On 5 June 1415, he was tried for the first time, and for that purpose was transferred to a Franciscan monastery, where he spent the last weeks of his life. Extracts from his works were read, and witnesses were heard. He refused all formulae of submission, but declared himself willing to recant if his errors should be proven to him from the Bible. Hus conceded his veneration of Wycliffe, and said that he could only wish his soul might some time attain unto that place where Wycliffe’s was. On the other hand, he denied having defended Wycliffe’s doctrine of The Lord’s Supper or the forty-five articles; he had only opposed their summary condemnation. King Wenceslaus admonished him to deliver himself up to the mercy of the Council, as he did not desire to protect a heretic.

At the last trial, on 8 June 1415, thirty-nine sentences were read to him, twenty-six of which had been excerpted from his book on the Church, seven from his treatise against Pále?, and six from that against Stanislav ze Znojma. The danger of some of these doctrines to worldly power was explained to Sigismund to incite him against Hus. Hus again declared himself willing to submit if he could be convinced of errors. This declaration was considered an unconditional surrender, and he was asked to confess:

  • that he had erred in the theses which he had hitherto maintained;
  • that he renounced them for the future;
  • that he recanted them; and
  • that he declared the opposite of these sentences.

He asked to be exempted from recanting doctrines which he had never taught; others, which the assembly considered erroneous, he was not willing to revoke; to act differently would be against his conscience. These words found no favorable reception. After the trial on 8 June, several other attempts were purportedly made to induce him to recant, which he resisted.

Jan Hus is condemned at the Council of Constance

Jan Hus is condemned at the Council of Constance. Painting by Vaclav_Brozik, (1883)


The condemnation took place on 6 July 1415, in the presence of the assembly of the Council in the Cathedral. After the High Mass and Liturgy, Hus was led into the church. The Bishop of Lodi delivered an oration on the duty of eradicating heresy; then some theses of Hus and Wycliffe and a report of his trial were read.

Refusals to recant

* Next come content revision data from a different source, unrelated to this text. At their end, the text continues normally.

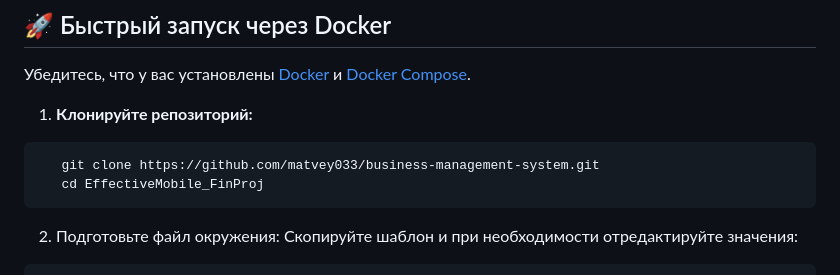
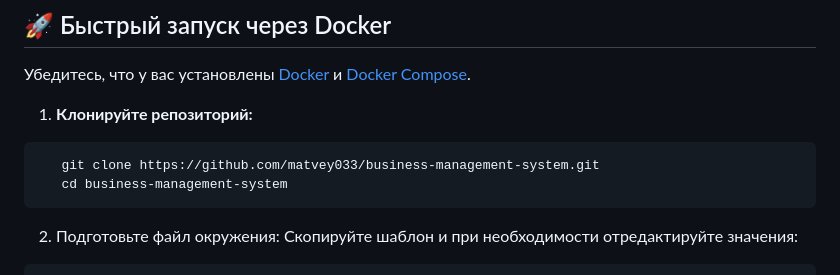
Before and after one commit to matvey033/business-management-system, a Markdown page: README.md, the part around the change. Rendered like a GitHub page.

````diff
--- a/README.md
+++ b/README.md
@@ -26,7 +26,7 @@
 1. **Клонируйте репозиторий:**
 ``` Bash
    git clone https://github.com/matvey033/business-management-system.git
-   cd EffectiveMobile_FinProj
+   cd business-management-system
 ```
 2. Подготовьте файл окружения:
     Скопируйте шаблон и при необходимости отредактируйте значения:
````
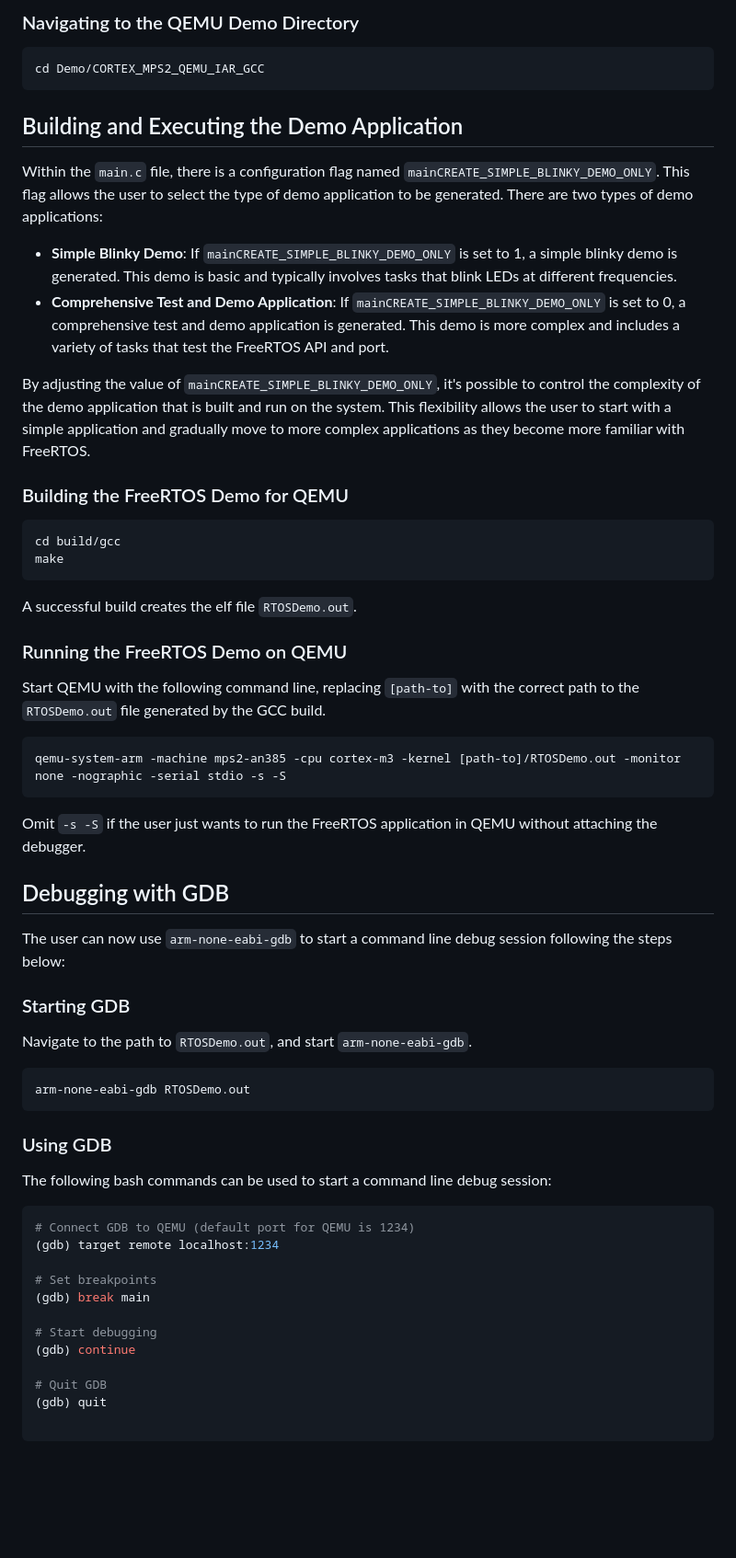
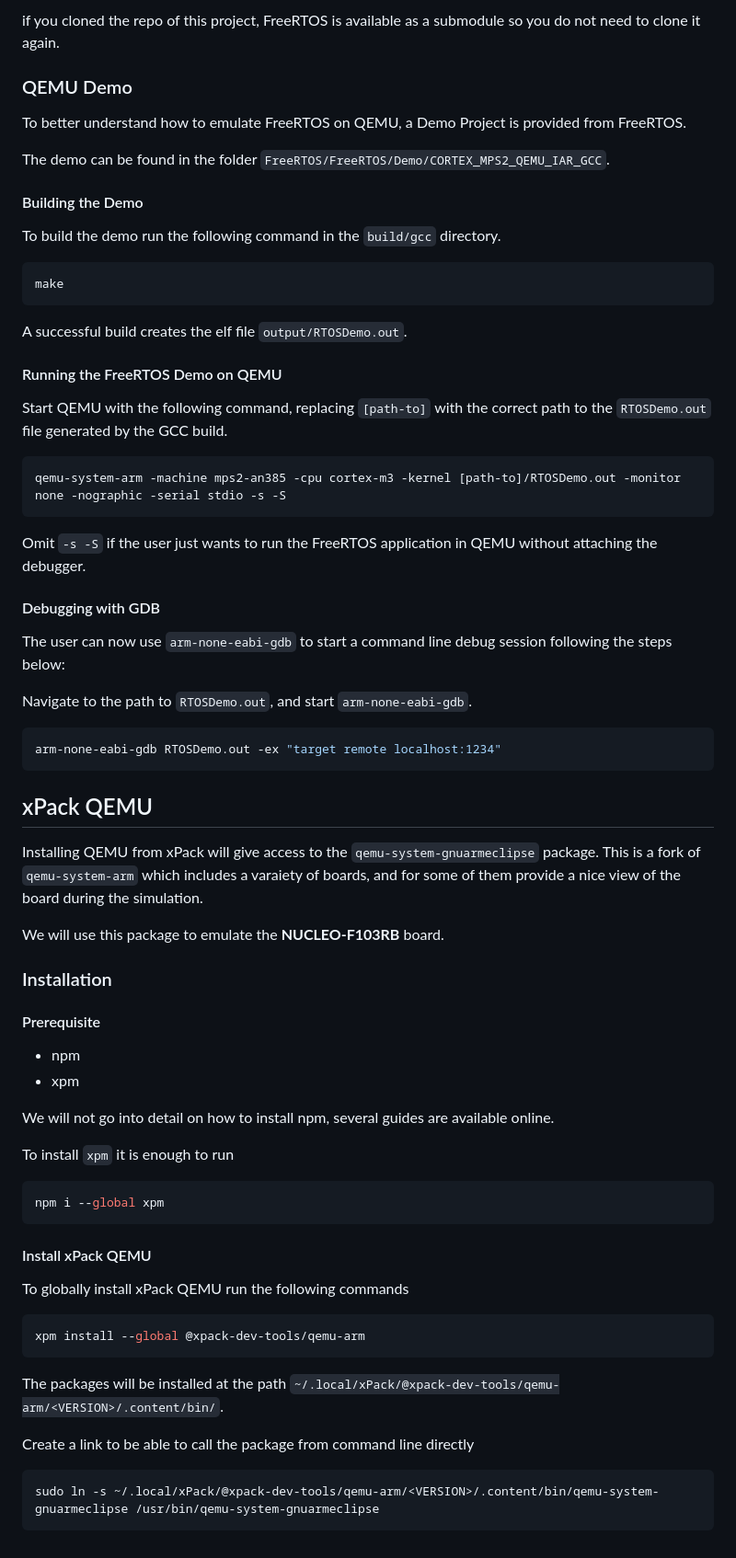
Before and after one commit to cicciord/HackOSsim, a Markdown page: docs/qemu.md, the part around one of its changes. Shown at 92% size. Rendered like a GitHub page; blank space fills up the shorter version.

Commit message:
(s323518) docs:modified qemu readme

````diff
--- a/docs/qemu.md
+++ b/docs/qemu.md
@@ -61,32 +79,26 @@ cd FreeRTOS
 ```
 
-### Navigating to the QEMU Demo Directory
+if you cloned the repo of this project, FreeRTOS is available as a submodule so you do not need to clone it again.
+
+### QEMU Demo
+
+To better understand how to emulate FreeRTOS on QEMU, a Demo Project is provided from FreeRTOS.
+
+The demo can be found in the folder `FreeRTOS/FreeRTOS/Demo/CORTEX_MPS2_QEMU_IAR_GCC`.
+
+#### Building the Demo
+
+To build the demo run the following command in the `build/gcc` directory.
 
 ```bash
-cd Demo/CORTEX_MPS2_QEMU_IAR_GCC
-```
-
-## Building and Executing the Demo Application
-
-Within the `main.c` file, there is a configuration flag named `mainCREATE_SIMPLE_BLINKY_DEMO_ONLY`. This flag allows the user to select the type of demo application to be generated. There are two types of demo applications:
-
-- **Simple Blinky Demo**: If `mainCREATE_SIMPLE_BLINKY_DEMO_ONLY` is set to 1, a simple blinky demo is generated. This demo is basic and typically involves tasks that blink LEDs at different frequencies.
-- **Comprehensive Test and Demo Application**: If `mainCREATE_SIMPLE_BLINKY_DEMO_ONLY` is set to 0, a comprehensive test and demo application is generated. This demo is more complex and includes a variety of tasks that test the FreeRTOS API and port.
-
-By adjusting the value of `mainCREATE_SIMPLE_BLINKY_DEMO_ONLY`, it's possible to control the complexity of the demo application that is built and run on the system. This flexibility allows the user to start with a simple application and gradually move to more complex applications as they become more familiar with FreeRTOS.
-
-### Building the FreeRTOS Demo for QEMU
-
-```bash
-cd build/gcc
 make
 ```
 
-A successful build creates the elf file `RTOSDemo.out`.
+A successful build creates the elf file `output/RTOSDemo.out`.
 
-### Running the FreeRTOS Demo on QEMU
+#### Running the FreeRTOS Demo on QEMU
 
-Start QEMU with the following command line, replacing `[path-to]` with the correct path to the `RTOSDemo.out` file generated by the GCC build.
+Start QEMU with the following command, replacing `[path-to]` with the correct path to the `RTOSDemo.out` file generated by the GCC build.
 
 ```bash
 qemu-system-arm -machine mps2-an385 -cpu cortex-m3 -kernel [path-to]/RTOSDemo.out -monitor none -nographic -serial stdio -s -S
@@ -94,31 +106,49 @@ qemu-system-arm -machine mps2-an385 -cpu cortex-m3 -kernel [path-to]/RTOSDemo.ou
 
 Omit `-s -S` if the user just wants to run the FreeRTOS application in QEMU without attaching the debugger.
 
-## Debugging with GDB
+#### Debugging with GDB
 
 The user can now use `arm-none-eabi-gdb` to start a command line debug session following the steps below:
-
-### Starting GDB
 
 Navigate to the path to `RTOSDemo.out`, and start `arm-none-eabi-gdb`.
 
 ```bash
-arm-none-eabi-gdb RTOSDemo.out
+arm-none-eabi-gdb RTOSDemo.out -ex "target remote localhost:1234"
 ```
 
-### Using GDB
+## xPack QEMU
 
-The following bash commands can be used to start a command line debug session:
+Installing QEMU from xPack will give access to the `qemu-system-gnuarmeclipse` package. This is a fork of `qemu-system-arm` which includes a varaiety of boards, and for some of them provide a nice view of the board during the simulation.
+
+We will use this package to emulate the **NUCLEO-F103RB** board.
+
+### Installation
+
+#### Prerequisite
+
+- npm
+- xpm
+
+We will not go into detail on how to install npm, several guides are available online.
+
+To install `xpm` it is enough to run
 
 ```bash
-# Connect GDB to QEMU (default port for QEMU is 1234)
-(gdb) target remote localhost:1234
+npm i --global xpm
+```
 
-# Set breakpoints
-(gdb) break main
+#### Install xPack QEMU
 
-# Start debugging
-(gdb) continue
+To globally install xPack QEMU run the following commands
 
-# Quit GDB
-(gdb) quit
+```bash
+xpm install --global @xpack-dev-tools/qemu-arm
+```
+
+The packages will be installed at the path `~/.local/xPack/@xpack-dev-tools/qemu-arm/<VERSION>/.content/bin/`.
+
+Create a link to be able to call the package from command line directly
+
+```bash
+sudo ln -s ~/.local/xPack/@xpack-dev-tools/qemu-arm/<VERSION>/.content/bin/qemu-system-gnuarmeclipse /usr/bin/qemu-system-gnuarmeclipse
+```
````
Also changed, not shown: other parts of docs/qemu.md (+47 -29 lines).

An Italian prelate pronounced the sentence of condemnation upon Hus and his writings. Hus protested, saying that even at this hour he did not wish anything, but to be convinced from Scripture. He fell upon his knees and asked God with a low voice to forgive all his enemies. Then followed his degradation — he was dressed in priestly vestments and again asked to recant; again he refused. With curses, Hus’ ornaments were taken from him, his priestly tonsure was destroyed, and the sentence of the Church was pronounced, stripping him of all rights, and he was delivered to secular authorities. Then a tall paper hat was put upon his head, with the inscription “Haeresiarcha” (i.e. the leader of a heretical movement). Hus was led away to the stake under a strong guard of armed men.

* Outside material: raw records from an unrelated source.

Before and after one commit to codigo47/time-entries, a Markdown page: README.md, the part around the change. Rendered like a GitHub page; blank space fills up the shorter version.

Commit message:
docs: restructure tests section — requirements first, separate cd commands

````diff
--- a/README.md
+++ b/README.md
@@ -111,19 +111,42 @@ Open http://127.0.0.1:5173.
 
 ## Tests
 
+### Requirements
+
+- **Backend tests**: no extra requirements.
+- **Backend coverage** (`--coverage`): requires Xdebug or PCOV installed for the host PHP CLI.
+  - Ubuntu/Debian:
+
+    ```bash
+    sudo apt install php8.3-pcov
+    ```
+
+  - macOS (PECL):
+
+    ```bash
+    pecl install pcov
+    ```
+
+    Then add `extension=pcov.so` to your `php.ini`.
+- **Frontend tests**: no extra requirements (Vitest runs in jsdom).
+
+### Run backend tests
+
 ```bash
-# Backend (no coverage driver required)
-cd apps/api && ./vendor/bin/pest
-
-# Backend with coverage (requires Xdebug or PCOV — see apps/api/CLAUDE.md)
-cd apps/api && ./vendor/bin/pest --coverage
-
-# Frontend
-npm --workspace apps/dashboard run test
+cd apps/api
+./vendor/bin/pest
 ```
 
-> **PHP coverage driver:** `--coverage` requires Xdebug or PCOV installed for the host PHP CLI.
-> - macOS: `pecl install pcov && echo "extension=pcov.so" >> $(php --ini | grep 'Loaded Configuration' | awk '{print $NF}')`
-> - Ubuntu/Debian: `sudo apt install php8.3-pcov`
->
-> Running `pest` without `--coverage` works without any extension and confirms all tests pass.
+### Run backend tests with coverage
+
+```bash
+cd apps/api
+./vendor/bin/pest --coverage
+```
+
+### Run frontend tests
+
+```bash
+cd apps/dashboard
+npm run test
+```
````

Hus is burned at the stake.

Hus is burned at the stake. From Diebold Schilling’s Spiezer Chronik (1485)

At the place of execution, he knelt down, spread out his hands, and prayed aloud. The executioner undressed Hus and tied his hands behind his back with ropes, and bound his neck with a chain to a stake around which wood and straw had been piled up so that it covered him to the neck. At the last moment, the imperial marshal, von Pappenheim, in the presence of the Count Palatine, asked Hus to recant and thus save his own life. Hus declined thus:

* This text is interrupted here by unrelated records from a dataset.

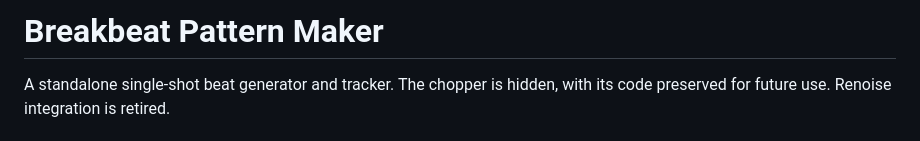
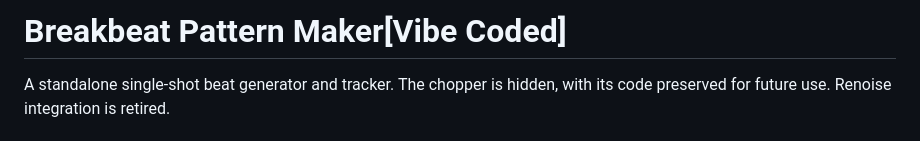
Before and after one commit to arthurDnB/BreakbeatPatternMaker, a Markdown page: README.md, the part around the change. Drawn GitHub-style.

```diff
--- a/README.md
+++ b/README.md
@@ -1,4 +1,4 @@
-# Breakbeat Pattern Maker
+# Breakbeat Pattern Maker[Vibe Coded]
 
 A standalone single-shot beat generator and tracker. The chopper is hidden, with its code preserved for future use. Renoise integration is retired.
 
```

God is my witness that the things charged against me I never preached. In the same truth of the Gospel which I have written, taught, and preached, drawing upon the sayings and positions of the holy doctors, I am ready to die today.

It is said that when he was about to expire, he cried out, “Christ, son of the Living God, have mercy on us!” Hus’ ashes were collected, the very ground under the stake dug up, and thrown into the Rhine River to prevent his disciples from claiming or preserving any relics.

Posted by bwana in Hus, Middle Ages, 0 comments